The article specifically highlighted the EPA’s proposed expansion to the definition of navigable waters under the Clean Water Act. This new regulation has been highly controversial, especially in the small business community. The proposed rule would give the EPA regulatory authority over small ditches, irrigation canals, and farm ponds, creating a costly new permitting requirements for businesses with little environmental benefits.

Susan Dudley, Director of George Washington University’s Regulatory Studies Center,  contributed to the article, noting that excessive regulation could have direct impact on the midterm elections.

Read more here.


Small Businesses Discuss Regs and 2014 Elections

Wednesday, 20 August 2014

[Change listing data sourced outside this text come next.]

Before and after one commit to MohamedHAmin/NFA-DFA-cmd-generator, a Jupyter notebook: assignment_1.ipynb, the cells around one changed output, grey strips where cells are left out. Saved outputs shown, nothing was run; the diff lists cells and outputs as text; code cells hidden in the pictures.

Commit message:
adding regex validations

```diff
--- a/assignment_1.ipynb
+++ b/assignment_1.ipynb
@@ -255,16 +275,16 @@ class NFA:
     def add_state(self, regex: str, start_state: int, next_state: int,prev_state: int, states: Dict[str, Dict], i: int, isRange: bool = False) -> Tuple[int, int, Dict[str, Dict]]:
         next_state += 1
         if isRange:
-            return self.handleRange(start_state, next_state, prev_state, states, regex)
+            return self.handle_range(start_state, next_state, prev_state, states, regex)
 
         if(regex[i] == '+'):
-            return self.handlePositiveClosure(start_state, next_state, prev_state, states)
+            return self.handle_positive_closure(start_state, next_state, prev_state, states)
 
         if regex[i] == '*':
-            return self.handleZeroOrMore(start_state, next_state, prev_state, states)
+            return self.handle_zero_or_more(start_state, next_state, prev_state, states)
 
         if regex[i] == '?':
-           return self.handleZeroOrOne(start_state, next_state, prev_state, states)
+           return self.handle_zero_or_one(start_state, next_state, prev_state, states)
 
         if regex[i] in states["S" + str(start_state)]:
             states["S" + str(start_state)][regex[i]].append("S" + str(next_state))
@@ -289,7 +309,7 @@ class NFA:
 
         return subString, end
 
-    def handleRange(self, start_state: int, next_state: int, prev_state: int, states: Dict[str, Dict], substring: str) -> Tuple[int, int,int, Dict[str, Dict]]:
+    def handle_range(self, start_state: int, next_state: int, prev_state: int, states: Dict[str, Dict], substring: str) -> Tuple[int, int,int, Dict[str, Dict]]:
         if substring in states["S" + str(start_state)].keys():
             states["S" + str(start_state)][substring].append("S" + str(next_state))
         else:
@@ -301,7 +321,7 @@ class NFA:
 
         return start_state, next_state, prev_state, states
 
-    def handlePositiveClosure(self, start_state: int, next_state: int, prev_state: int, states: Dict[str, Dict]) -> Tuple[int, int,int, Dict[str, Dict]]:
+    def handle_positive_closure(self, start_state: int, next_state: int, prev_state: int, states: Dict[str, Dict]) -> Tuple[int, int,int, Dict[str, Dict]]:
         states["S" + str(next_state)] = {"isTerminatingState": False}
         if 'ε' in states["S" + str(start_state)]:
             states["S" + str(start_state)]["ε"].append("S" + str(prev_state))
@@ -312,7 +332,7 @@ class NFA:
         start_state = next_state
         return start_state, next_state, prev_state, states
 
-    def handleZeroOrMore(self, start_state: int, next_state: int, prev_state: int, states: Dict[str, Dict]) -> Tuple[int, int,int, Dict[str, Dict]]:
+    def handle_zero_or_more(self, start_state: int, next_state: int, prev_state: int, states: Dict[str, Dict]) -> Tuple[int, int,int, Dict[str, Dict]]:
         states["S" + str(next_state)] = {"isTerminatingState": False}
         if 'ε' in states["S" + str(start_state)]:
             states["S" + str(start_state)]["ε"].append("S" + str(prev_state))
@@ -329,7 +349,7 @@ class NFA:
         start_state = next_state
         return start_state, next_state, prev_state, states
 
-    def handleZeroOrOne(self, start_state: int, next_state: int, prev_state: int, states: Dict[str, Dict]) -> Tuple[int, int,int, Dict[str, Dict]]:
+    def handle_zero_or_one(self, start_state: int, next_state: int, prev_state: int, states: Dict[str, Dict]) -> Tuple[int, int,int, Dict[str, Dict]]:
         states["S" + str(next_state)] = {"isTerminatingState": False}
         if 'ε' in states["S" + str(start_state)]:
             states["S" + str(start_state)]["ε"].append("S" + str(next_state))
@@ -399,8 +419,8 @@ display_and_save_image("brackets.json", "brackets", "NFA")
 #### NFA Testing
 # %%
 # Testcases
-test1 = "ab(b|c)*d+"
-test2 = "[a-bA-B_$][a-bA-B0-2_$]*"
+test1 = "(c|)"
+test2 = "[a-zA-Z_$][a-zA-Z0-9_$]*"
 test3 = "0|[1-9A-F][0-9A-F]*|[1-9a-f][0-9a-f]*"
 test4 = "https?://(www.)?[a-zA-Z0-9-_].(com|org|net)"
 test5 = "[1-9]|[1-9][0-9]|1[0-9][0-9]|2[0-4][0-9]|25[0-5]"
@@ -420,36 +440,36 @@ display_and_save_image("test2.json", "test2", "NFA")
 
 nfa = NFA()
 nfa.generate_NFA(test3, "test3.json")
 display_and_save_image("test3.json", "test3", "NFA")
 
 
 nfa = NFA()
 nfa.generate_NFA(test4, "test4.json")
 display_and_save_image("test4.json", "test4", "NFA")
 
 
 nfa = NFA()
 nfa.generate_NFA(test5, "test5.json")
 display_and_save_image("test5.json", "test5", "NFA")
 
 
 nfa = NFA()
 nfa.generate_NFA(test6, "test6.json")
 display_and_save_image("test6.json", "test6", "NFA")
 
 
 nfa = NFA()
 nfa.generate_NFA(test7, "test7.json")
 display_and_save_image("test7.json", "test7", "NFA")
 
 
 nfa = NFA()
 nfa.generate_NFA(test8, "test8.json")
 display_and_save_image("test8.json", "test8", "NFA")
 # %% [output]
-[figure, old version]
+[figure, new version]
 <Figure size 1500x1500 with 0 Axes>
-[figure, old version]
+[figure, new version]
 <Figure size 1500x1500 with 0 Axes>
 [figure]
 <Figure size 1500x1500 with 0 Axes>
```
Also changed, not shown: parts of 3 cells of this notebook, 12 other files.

The NFIB launched, “Vote for Main Street,” this week in an effort to highlight legislative priorities for small businesses during the 2014 election cycle. Several NFIB members gathered to discuss regulations that negatively impact their business, including several new regulations from the EPA.

According to Claudia Kovach, vice president of City Machine Technologies in Youngstown, Ohio, “when regulations go up, costs also go up,” which can be detrimental to small manufacturers. She also added that everyone cares about clean water and clean air, the EPA needs to strike the right balance to ensure regulations do not consistently affect economic development.

Read more here.


Regulatory Reform Could Benefit Small Businesses and Low Income Families

Tuesday, 19 August 2014

U.S. Representative Paul Ryan (R-Wis.) recently proposed an initiative, “Expanding Opportunity in America,” that would streamline the federal regulatory process. According Congressman Ryan, the current rule-making process negatively impacts business development and disproportionately impacts low-income households.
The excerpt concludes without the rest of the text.